The socioeconomic duty would have required all public bodies to assess whether they were addressing inequalities caused by class factors, encouraging them to improve, for example, health and education outcomes in more deprived areas.

There has also been a general change in direction: instead of equality, the government will now try and strive towards “fairness”. We will have to wait and see what further implications there are for this shift.

The concept of equality had, she argued, become a “dirty word”, associated with “the worst forms of political correctness and social engineering”.

“I recognise that ‘fairness’ is a word that many will feel is perhaps not as specific as ‘equality’. But one of the problems is that equality has come to be seen by a lot of people as something that is available to others, and not to them. We do need to change our attitude and approach to it, and we do need to say that equality of opportunity is for everybody. The other problem with using the word is that it has been seen to mean equality of outcome rather than equality of opportunity,” she said.

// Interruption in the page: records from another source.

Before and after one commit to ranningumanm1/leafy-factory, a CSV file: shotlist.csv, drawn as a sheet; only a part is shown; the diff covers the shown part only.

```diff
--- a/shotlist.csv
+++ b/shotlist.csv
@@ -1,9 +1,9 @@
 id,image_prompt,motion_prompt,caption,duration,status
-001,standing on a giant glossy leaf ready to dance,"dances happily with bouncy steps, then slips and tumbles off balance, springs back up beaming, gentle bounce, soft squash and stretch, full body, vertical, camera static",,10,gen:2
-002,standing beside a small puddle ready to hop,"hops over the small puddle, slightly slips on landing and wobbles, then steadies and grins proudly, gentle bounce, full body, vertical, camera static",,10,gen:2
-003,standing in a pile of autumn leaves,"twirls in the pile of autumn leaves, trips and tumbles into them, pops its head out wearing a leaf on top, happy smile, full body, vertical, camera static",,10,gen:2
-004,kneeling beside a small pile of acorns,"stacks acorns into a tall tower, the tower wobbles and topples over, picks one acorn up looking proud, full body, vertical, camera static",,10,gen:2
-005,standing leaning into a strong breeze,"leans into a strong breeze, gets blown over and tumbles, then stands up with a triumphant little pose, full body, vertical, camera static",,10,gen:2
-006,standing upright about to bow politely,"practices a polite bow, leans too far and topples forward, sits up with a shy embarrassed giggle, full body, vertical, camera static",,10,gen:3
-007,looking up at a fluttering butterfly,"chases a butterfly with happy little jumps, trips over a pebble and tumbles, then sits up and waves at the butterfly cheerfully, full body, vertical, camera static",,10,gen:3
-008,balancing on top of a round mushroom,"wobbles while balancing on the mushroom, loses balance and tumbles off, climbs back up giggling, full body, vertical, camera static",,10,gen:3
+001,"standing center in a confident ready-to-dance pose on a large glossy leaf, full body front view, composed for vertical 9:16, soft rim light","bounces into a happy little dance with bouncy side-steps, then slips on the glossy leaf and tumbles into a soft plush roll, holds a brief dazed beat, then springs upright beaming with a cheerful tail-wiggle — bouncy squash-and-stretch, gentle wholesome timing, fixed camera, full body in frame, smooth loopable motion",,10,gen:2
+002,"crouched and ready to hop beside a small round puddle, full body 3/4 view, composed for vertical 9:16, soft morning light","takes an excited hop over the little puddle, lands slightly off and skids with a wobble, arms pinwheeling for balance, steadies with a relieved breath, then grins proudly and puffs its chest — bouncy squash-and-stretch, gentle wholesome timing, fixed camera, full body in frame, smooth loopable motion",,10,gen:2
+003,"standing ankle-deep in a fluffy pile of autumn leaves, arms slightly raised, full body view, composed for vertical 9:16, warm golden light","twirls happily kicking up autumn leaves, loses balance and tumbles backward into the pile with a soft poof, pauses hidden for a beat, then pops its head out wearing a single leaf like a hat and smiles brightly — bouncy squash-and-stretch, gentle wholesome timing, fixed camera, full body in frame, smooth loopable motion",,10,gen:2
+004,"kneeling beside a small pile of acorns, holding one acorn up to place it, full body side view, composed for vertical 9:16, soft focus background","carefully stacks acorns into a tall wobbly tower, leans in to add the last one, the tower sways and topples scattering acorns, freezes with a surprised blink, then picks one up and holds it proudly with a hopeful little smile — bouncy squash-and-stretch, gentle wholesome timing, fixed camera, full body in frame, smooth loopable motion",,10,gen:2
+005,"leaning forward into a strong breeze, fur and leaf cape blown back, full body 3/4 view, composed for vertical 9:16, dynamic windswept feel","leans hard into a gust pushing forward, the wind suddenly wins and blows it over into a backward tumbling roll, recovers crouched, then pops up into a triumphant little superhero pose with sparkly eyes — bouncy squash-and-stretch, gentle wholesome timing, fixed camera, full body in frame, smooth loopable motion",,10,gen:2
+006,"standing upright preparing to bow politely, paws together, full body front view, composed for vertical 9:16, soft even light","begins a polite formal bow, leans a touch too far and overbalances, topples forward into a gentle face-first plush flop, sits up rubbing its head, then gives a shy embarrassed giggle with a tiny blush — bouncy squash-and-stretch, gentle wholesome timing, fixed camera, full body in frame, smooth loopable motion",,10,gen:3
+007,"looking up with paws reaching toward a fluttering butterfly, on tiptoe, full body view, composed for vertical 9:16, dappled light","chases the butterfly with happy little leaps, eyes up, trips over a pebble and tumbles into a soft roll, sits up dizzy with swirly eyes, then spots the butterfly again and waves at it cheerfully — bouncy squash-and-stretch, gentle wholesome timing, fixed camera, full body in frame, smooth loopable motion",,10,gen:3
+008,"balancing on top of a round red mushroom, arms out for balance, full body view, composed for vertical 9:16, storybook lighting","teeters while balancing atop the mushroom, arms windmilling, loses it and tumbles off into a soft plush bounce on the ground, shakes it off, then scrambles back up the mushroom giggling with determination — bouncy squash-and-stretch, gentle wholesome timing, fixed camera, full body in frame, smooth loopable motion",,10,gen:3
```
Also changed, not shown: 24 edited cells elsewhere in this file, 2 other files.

“Using fairness as a word alongside equality will mean that the majority of the British people will start to see this is something that is about everybody, not something that is just available to specific groups of people.”

Sigh.

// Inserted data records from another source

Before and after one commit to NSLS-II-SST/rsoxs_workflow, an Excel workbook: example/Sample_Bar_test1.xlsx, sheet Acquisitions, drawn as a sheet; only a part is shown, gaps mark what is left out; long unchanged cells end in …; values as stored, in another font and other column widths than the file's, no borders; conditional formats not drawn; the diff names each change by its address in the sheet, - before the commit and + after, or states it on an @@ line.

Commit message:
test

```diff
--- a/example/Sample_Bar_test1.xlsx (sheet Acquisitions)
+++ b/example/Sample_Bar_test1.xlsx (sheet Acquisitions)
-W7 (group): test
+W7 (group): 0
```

Or, as Jane Martinson put it over at Comment is Free:

Theresa May, the home secretary, set out a coherent ideology today that sought to cut back on government interference and encourage all 61 million of us in the UK – women, ethnic minorities, the disabled and, presumably, wealthy white men – to do it for ourselves.

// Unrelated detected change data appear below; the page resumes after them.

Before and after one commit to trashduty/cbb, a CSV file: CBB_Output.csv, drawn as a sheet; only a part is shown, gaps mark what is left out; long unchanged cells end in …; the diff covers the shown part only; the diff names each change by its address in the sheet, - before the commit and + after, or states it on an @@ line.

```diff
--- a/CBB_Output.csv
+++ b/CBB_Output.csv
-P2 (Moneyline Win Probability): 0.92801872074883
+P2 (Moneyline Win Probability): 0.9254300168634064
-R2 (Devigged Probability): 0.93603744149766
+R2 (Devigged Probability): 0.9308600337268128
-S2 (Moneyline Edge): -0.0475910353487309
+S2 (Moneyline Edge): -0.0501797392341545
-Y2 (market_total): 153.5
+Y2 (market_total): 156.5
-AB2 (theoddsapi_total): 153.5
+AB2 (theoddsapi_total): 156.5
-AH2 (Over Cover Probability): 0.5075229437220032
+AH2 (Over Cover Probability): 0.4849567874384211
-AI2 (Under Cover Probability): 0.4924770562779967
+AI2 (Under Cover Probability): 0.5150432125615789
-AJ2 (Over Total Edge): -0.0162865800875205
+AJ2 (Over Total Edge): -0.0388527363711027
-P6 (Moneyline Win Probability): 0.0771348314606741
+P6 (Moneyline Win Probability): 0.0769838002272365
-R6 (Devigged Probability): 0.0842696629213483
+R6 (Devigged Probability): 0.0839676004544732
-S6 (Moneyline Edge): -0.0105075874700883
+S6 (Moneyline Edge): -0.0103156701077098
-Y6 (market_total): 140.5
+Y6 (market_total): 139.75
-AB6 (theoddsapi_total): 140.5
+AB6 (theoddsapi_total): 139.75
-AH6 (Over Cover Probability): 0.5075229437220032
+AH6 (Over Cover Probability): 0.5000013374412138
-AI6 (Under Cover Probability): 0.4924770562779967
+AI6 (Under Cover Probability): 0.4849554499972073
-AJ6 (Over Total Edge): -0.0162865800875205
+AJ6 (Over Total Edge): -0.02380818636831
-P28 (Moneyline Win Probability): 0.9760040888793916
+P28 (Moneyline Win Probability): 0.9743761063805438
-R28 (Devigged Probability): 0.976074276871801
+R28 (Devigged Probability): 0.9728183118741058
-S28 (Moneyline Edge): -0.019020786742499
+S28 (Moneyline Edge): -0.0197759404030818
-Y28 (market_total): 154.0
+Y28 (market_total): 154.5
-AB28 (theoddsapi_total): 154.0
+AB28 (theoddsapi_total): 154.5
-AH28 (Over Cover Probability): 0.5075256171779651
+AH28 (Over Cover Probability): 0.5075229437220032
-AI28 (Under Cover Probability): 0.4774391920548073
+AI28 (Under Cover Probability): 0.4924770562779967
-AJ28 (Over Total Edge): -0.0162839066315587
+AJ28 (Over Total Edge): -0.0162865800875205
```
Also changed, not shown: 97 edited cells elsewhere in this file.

Comments From You

Feminist Avatar // Posted 18 November 2010 at 10:51 am

“The other problem with using the word is that it has been seen to mean equality of outcome rather than equality of opportunity,” she said.

Uh, yes. Tha’ts because we mean equality of outcome- it ain’t a fricking accident.

Jennifer Drew // Posted 18 November 2010 at 11:00 am

More machinations emanating from the male-dominated Tory coalition and its minions the male-dominated Lib/Dems. Now ‘equality’ is supposedly a word widely bandied around and claiming that women but not men are the ones being oppressed and discriminated against.

The answer – why delete that ‘dirty word equality’ and instead insert ‘fairness.’ How convenient because what is fair for me might not be fair for you. In other words ‘fairness’ is not objective – it depends on a person’s socio-economic status – meaning of course men will continue to retain their socio-economic power and women – well we can get to the back of the queue again!

And oh yes – in the name of fairness any woman who is oppressed/discriminated against can challenge this individually because ‘fairness’ means she not (male-dominant) society is responsible for enacting change.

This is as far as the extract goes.